■ TASK TO CARRY OUT ■
Beginning with the opening line of the entries, return every line through the one containing "high-visibility positions.", both included, and nothing else. Omit pictures.

■ RAW DATA ■
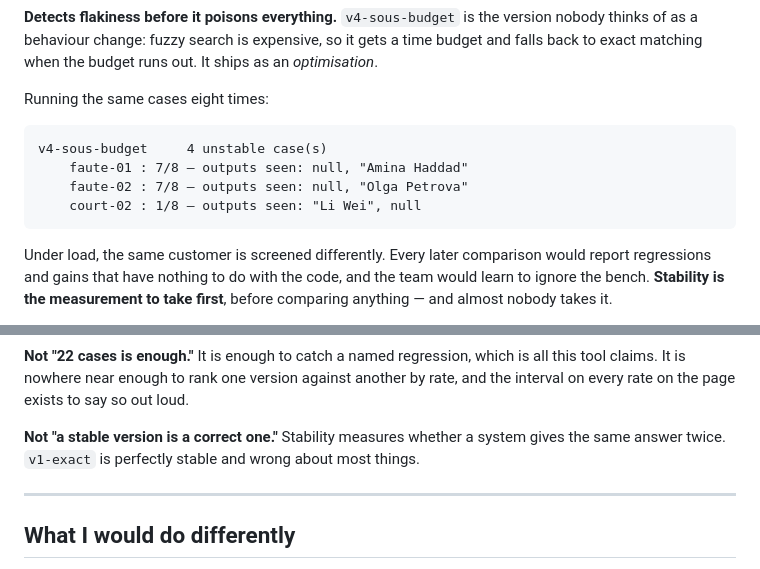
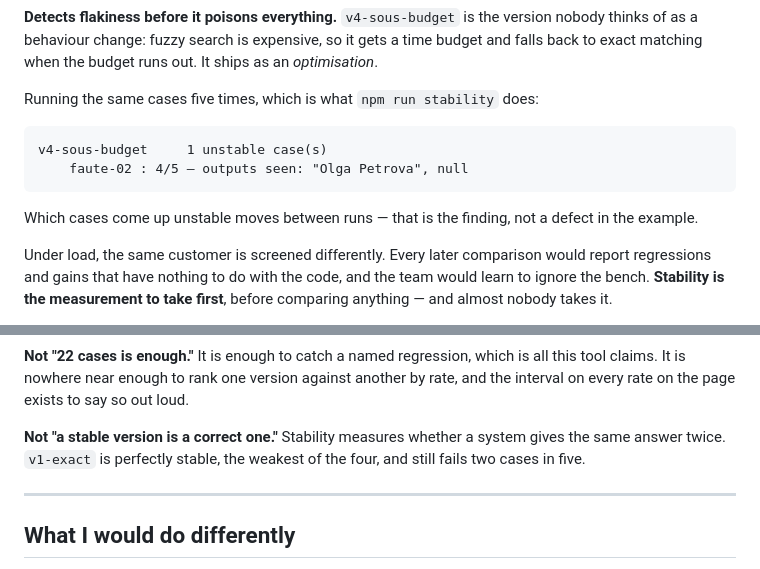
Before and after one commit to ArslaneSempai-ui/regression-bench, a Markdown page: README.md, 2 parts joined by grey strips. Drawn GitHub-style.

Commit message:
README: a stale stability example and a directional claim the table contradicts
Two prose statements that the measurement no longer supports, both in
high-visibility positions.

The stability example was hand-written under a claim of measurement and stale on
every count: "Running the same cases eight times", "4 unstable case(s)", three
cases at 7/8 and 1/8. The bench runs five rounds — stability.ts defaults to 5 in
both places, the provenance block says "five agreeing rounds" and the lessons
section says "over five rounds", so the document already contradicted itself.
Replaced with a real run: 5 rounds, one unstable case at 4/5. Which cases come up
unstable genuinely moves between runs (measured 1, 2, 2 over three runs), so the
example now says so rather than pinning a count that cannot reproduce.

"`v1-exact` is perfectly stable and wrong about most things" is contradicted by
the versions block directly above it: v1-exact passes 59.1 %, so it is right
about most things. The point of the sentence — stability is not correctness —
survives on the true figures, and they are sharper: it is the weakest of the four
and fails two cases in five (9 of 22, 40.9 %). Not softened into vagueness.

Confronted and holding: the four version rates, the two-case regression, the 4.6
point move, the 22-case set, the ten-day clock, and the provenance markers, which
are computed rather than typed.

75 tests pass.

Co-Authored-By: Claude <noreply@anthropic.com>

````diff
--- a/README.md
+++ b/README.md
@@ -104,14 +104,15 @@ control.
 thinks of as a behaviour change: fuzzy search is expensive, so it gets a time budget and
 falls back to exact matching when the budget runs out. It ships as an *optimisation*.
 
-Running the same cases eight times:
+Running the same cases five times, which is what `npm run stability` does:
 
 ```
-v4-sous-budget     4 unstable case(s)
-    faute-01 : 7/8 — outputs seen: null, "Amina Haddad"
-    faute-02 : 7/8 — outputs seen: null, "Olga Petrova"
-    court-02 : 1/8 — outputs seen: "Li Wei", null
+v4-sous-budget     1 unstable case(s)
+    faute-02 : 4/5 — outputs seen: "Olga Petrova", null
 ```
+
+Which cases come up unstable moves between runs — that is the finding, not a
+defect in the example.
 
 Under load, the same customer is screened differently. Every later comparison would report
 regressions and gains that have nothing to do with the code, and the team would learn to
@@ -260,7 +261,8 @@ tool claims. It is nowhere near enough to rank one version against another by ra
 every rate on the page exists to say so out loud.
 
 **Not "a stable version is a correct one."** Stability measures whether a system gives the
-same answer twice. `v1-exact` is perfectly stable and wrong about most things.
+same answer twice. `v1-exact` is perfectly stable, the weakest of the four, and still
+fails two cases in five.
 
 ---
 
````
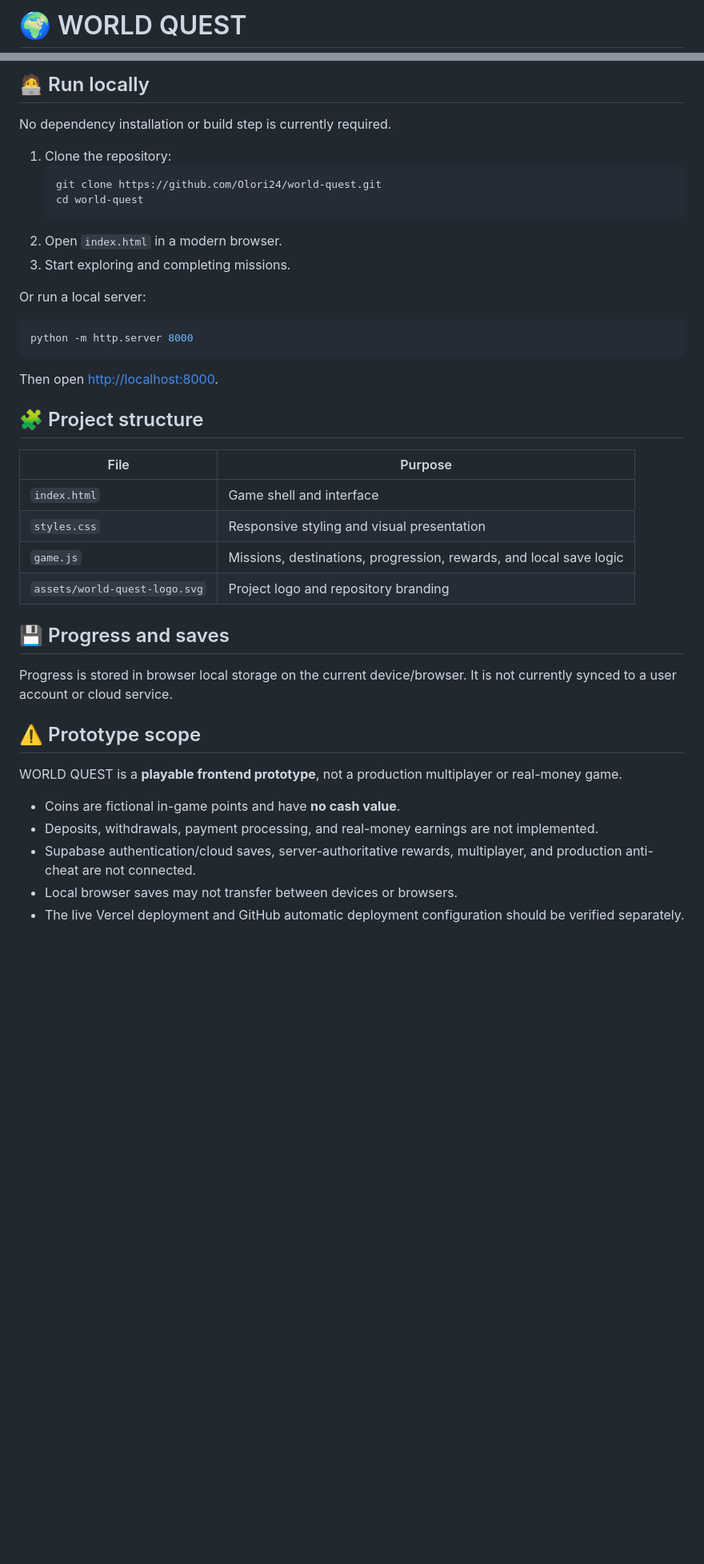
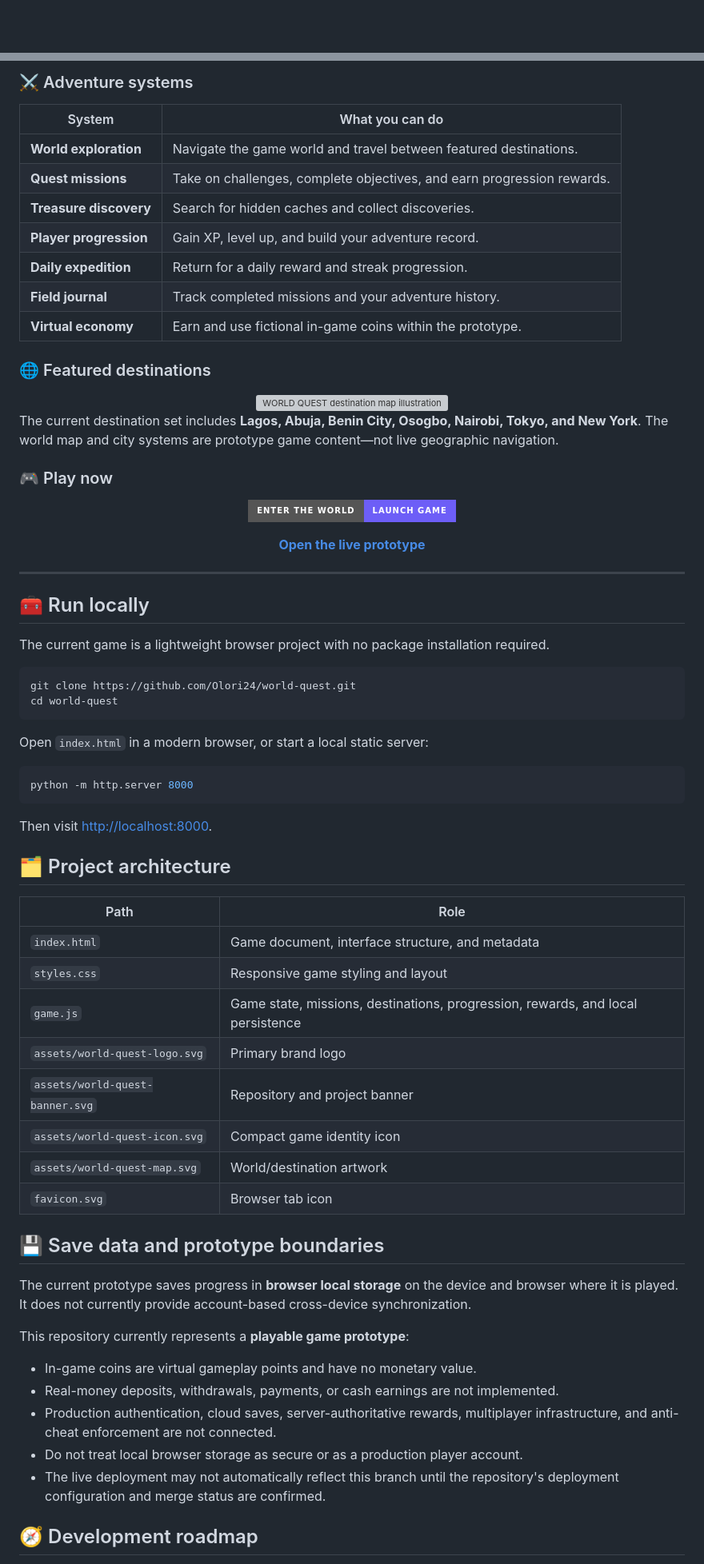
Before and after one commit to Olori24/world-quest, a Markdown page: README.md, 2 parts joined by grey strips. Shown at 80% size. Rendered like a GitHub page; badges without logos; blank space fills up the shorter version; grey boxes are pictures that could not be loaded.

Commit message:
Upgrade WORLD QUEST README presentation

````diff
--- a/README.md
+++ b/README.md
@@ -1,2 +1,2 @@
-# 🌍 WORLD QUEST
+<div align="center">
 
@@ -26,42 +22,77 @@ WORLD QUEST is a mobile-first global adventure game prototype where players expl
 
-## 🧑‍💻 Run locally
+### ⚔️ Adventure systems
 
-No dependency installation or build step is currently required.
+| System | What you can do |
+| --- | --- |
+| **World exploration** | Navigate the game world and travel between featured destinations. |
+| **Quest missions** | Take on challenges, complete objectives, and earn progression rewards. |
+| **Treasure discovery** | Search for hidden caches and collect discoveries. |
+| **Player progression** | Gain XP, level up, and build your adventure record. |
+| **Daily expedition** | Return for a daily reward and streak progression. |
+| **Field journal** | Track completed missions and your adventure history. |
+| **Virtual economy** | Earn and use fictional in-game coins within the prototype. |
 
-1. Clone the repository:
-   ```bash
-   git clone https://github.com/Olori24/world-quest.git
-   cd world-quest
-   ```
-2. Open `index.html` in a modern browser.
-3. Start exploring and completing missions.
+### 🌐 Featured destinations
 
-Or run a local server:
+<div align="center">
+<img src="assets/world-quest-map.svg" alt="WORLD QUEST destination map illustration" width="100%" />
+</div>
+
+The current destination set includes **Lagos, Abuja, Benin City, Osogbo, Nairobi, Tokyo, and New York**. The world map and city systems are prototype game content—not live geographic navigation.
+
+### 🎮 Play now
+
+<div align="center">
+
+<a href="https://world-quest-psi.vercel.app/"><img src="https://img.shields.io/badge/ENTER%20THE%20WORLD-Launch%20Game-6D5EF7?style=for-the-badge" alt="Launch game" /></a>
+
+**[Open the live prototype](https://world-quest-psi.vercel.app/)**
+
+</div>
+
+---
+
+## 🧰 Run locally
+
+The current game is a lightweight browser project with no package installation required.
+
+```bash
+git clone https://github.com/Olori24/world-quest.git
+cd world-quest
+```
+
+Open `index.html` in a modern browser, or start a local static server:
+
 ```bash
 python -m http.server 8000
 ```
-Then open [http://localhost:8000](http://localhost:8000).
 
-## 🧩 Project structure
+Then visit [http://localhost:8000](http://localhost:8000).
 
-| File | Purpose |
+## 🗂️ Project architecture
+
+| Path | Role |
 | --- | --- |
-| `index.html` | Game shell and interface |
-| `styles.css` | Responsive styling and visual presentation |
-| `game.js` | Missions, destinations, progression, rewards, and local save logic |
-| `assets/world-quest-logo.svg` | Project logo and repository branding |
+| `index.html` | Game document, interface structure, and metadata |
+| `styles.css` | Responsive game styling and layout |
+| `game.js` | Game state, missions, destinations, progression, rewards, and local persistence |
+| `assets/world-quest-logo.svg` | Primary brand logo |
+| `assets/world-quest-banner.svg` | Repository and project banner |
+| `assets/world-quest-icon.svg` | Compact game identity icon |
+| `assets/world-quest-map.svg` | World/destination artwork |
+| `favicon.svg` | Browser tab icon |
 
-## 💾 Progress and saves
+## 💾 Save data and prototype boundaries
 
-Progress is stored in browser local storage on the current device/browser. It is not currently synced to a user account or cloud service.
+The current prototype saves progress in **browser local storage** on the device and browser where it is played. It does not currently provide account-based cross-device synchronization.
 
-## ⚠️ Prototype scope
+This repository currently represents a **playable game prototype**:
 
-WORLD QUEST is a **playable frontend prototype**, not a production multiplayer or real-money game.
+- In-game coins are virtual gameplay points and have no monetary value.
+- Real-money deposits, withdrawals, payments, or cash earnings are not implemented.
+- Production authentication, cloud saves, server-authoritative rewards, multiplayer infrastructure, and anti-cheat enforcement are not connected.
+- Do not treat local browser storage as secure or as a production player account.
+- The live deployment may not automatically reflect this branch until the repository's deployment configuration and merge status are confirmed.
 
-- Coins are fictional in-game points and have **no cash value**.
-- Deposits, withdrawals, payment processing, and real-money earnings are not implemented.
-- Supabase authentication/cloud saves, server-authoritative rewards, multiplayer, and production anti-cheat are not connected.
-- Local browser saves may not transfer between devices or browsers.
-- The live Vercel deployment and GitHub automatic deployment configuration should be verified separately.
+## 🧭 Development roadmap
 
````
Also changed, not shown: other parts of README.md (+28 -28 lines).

■ RESULT ■
Before and after one commit to ArslaneSempai-ui/regression-bench, a Markdown page: README.md, 2 parts joined by grey strips. Drawn GitHub-style.

Commit message:
README: a stale stability example and a directional claim the table contradicts
Two prose statements that the measurement no longer supports, both in
high-visibility positions.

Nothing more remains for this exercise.